What is expected:
Find each line of the entries with the string "background", please, and copy it.

====== Material provided

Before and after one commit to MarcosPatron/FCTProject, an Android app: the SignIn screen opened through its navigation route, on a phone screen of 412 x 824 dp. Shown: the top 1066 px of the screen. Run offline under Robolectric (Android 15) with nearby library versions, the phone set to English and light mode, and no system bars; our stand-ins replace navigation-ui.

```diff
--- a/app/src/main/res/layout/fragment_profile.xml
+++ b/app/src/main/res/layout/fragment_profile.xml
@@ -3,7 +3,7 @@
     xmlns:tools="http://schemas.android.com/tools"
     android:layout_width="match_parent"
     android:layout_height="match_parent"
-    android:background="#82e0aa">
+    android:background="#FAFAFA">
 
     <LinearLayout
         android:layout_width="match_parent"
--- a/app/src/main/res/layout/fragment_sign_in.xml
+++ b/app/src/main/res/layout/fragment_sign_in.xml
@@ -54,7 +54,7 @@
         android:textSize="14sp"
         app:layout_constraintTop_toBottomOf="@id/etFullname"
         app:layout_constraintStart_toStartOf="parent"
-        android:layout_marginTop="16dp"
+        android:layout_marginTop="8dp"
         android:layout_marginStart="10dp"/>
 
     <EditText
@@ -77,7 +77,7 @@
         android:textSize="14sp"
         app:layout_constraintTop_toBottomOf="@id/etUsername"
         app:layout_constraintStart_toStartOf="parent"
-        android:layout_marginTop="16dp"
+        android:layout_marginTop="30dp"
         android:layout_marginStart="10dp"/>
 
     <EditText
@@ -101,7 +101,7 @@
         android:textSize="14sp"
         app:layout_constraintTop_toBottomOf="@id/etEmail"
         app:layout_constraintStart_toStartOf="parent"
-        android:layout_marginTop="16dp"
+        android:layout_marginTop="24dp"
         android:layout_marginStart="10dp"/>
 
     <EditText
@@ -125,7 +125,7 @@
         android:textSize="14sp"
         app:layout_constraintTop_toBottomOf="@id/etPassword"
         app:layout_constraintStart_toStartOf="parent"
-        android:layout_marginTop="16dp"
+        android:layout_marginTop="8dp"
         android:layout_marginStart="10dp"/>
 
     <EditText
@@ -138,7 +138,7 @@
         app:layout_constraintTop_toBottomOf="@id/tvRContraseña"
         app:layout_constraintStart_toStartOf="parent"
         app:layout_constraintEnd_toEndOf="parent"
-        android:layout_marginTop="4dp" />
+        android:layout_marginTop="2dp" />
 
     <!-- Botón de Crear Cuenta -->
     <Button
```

============

Solution to the problem:
-    android:background="#82e0aa">
+    android:background="#FAFAFA">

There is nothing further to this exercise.